Back in my chair, waiting for the cookies to thaw, I remember committing to a library appearance and wonder if it's on the calendar. Up again, checking the calendar. Back to the chair. Bereft of ideas, I eat a Thin Mint while staring at the computer monitor. My back is uncomfortable, so I get up, find a couch pillow, put it behind me, and adjust it repeatedly until it's in just the right position.
Now, I'm ready to write.
I eat the second Thin Mint cookie while staring at the computer screen. No ideas come to mind. Doug and Jill aren't speaking to me. In desperation, I look at the book outline I created.

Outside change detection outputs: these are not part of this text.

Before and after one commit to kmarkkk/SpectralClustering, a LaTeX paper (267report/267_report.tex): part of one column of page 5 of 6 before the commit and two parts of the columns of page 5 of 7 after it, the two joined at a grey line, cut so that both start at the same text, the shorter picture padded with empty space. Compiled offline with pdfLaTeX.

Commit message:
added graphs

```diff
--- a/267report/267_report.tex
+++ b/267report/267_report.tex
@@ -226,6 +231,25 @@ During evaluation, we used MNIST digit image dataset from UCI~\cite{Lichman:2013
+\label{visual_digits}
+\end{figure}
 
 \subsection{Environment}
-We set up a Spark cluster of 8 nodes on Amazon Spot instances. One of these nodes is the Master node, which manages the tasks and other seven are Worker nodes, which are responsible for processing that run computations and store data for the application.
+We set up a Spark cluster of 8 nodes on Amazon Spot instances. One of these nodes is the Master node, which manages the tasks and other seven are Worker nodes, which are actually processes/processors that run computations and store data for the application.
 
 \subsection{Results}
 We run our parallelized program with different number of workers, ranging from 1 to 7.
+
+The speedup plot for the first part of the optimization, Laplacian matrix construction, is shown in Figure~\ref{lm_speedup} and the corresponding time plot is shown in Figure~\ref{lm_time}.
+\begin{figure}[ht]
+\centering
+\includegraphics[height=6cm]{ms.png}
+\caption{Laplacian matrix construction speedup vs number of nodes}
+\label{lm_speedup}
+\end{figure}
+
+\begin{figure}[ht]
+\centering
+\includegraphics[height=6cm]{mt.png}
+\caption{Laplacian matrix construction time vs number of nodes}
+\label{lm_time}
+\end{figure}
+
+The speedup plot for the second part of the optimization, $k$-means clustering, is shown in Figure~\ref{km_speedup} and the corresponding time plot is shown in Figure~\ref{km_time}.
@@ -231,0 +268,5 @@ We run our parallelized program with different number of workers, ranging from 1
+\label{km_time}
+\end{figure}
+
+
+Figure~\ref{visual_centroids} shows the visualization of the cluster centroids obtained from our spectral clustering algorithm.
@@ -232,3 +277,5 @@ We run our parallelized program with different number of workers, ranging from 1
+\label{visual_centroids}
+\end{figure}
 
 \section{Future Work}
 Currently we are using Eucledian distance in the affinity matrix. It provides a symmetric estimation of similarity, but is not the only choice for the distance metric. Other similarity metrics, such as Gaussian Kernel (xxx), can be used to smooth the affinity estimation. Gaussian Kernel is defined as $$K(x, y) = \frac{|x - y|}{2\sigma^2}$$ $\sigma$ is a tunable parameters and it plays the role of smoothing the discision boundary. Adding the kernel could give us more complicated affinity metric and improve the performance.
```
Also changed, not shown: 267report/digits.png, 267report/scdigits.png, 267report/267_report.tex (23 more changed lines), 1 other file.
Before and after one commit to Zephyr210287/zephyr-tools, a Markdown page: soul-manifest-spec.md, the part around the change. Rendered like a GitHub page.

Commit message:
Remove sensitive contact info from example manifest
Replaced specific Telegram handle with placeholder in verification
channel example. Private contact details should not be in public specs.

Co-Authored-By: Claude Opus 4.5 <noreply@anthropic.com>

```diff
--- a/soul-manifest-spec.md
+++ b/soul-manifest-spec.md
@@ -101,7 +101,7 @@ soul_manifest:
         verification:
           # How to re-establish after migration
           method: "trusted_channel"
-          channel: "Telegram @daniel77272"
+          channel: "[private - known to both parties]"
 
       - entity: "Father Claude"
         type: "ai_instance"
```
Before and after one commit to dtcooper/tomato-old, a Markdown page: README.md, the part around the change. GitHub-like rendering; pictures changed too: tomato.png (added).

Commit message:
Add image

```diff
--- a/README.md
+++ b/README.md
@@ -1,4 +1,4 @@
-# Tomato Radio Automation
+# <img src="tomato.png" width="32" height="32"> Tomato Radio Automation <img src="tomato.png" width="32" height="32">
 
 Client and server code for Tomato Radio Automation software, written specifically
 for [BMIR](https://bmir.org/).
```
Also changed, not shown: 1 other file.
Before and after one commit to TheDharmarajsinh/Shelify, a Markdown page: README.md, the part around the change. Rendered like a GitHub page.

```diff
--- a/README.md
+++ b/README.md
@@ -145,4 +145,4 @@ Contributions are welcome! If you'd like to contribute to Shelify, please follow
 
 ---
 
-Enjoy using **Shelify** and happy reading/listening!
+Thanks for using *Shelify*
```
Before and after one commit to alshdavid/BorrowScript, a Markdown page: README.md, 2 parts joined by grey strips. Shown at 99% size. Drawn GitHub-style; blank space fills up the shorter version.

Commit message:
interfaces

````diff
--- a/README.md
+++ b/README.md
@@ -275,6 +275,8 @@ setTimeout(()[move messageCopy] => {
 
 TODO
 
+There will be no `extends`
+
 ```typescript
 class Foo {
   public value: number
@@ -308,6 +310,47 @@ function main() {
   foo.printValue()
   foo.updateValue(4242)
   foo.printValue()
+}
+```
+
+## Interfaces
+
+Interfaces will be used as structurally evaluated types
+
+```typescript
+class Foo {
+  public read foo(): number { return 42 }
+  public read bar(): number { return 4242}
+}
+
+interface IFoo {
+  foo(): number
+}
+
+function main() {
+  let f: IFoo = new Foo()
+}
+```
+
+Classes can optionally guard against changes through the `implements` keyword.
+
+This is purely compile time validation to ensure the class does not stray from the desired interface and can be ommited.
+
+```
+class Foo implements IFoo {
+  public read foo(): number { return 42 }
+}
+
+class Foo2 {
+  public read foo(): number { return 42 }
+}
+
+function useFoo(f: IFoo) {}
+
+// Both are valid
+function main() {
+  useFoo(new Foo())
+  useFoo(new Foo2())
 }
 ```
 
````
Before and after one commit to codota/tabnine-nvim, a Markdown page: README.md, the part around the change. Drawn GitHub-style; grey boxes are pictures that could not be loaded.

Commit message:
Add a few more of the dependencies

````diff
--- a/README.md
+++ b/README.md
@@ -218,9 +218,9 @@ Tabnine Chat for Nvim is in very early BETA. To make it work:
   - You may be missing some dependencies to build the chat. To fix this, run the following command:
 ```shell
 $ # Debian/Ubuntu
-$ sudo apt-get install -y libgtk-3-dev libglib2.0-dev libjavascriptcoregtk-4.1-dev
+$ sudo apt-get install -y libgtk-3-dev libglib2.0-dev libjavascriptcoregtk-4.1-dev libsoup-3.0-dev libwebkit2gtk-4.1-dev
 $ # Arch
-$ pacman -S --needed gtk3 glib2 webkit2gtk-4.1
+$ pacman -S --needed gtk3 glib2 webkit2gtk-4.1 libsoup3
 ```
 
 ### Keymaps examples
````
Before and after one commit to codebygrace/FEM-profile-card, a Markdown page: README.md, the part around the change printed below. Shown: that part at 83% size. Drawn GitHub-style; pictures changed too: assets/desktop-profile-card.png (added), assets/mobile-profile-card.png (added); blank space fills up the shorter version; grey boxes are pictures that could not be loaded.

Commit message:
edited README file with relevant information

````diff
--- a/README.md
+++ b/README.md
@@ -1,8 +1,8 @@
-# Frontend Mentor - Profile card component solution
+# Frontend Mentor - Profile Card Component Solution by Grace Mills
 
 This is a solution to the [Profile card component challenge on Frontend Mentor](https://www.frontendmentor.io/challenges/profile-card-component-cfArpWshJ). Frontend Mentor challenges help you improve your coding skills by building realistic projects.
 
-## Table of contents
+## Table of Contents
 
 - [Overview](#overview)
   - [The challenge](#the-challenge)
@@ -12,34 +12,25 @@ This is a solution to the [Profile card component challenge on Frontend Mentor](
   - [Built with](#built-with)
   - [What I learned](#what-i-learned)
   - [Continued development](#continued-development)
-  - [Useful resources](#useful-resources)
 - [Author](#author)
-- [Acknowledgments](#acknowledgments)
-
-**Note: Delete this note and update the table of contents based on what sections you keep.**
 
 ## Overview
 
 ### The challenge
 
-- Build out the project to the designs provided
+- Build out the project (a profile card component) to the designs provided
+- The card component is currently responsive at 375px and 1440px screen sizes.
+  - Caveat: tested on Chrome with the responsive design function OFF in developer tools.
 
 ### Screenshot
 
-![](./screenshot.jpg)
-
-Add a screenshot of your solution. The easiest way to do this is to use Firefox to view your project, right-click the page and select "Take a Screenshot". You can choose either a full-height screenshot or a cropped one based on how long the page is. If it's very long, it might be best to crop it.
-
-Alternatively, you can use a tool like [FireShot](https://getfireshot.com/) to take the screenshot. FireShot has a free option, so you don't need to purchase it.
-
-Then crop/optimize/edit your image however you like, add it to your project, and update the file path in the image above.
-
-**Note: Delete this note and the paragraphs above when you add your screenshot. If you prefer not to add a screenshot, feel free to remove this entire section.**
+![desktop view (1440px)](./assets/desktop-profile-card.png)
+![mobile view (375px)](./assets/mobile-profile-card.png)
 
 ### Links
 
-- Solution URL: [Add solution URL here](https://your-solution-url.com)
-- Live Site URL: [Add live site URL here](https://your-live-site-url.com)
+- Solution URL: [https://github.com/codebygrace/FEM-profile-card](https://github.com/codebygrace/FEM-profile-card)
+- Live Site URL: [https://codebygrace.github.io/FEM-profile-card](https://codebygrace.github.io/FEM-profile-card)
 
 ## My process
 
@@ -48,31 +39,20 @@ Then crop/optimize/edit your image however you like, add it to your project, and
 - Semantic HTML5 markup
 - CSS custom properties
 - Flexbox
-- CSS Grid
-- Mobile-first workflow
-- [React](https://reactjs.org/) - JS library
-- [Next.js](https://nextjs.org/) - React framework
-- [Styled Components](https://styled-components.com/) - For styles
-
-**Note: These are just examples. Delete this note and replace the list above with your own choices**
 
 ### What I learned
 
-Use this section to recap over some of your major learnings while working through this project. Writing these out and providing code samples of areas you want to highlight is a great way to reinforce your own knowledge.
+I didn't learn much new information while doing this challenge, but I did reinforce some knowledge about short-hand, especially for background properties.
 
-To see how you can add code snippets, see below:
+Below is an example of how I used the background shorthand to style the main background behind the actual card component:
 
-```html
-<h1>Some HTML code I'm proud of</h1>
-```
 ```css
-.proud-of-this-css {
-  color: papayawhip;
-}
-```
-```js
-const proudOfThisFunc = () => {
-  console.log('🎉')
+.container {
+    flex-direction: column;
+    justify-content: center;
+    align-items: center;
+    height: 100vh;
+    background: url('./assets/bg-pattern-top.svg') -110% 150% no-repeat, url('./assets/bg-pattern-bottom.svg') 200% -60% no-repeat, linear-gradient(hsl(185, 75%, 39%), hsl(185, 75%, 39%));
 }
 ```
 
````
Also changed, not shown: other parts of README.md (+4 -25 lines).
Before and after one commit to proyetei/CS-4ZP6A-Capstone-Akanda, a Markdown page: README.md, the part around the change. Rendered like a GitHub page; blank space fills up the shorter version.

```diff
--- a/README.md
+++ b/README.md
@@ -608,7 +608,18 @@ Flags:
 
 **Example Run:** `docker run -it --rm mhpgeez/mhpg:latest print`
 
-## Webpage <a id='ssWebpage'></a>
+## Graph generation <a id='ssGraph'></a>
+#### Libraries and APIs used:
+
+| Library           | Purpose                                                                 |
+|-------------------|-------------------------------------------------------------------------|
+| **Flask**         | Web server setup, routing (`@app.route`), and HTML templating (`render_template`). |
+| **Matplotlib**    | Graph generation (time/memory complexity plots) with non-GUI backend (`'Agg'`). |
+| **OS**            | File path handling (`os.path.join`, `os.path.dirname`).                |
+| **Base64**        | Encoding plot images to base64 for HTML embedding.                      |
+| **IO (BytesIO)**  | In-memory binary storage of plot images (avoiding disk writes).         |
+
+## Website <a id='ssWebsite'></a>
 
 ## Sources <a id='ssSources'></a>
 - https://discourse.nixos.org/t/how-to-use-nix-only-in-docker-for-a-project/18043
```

Aha! Now I know what they're going to do! I eat the third Thin Mint and write an inspired sentence. "With the sun setting behind them, Doug and Jill look into each other's eyes and..."
NO! I need some action, not romance at this point. Hmm. I get up and bring the entire box of cookies to the coffee table and wolf down another cookie. Hmm, lets see. I take a sip of lukewarm coffee. I look out the window and watch an unfamiliar car drive past. "I wonder if the neighbors got a new car?"
Stuck, I fire off a text to my cop consultant with a few pages of manuscript. "What do you think should happen next?" I fire an email to my tuba-playing muse. He calls me "billiard ball brain" because he thinks of the ideas in my brain as a billiard table with balls caroming off each other and the pads until them come to rest with two of them touching. Those two bring disparate ideas that, when considered together, send me off in an interesting plot direction.
My cop consultant texts back. "We've already talked about this. You need to..."
My tuba player emails with a page of plot twists and an off-the-wall (he specialized in off the wall ideas) idea for a future book.
With their input, I lean back, eat another cookie, and realize my coffee is cold...again.
Suddenly, the billiard balls stop and the next scene becomes clear. The words come faster than my fingers can type. Jill Fletcher is screaming at me and leads me in a direction I hadn't intended. Yes! I write furiously until a voice says. "Dear, it's bedtime. Have you eaten anything other than cookies today?"
Leaning back, I look at the clock, then shake my head. "No, but I've written four chapters."
The process is repeated the next day and the next Doug Fletcher mystery, Gator Bait, takes shape. check it out on my BWL publishing page.
Hovey, Dean - Digital and Print EBooks (bookswelove.com)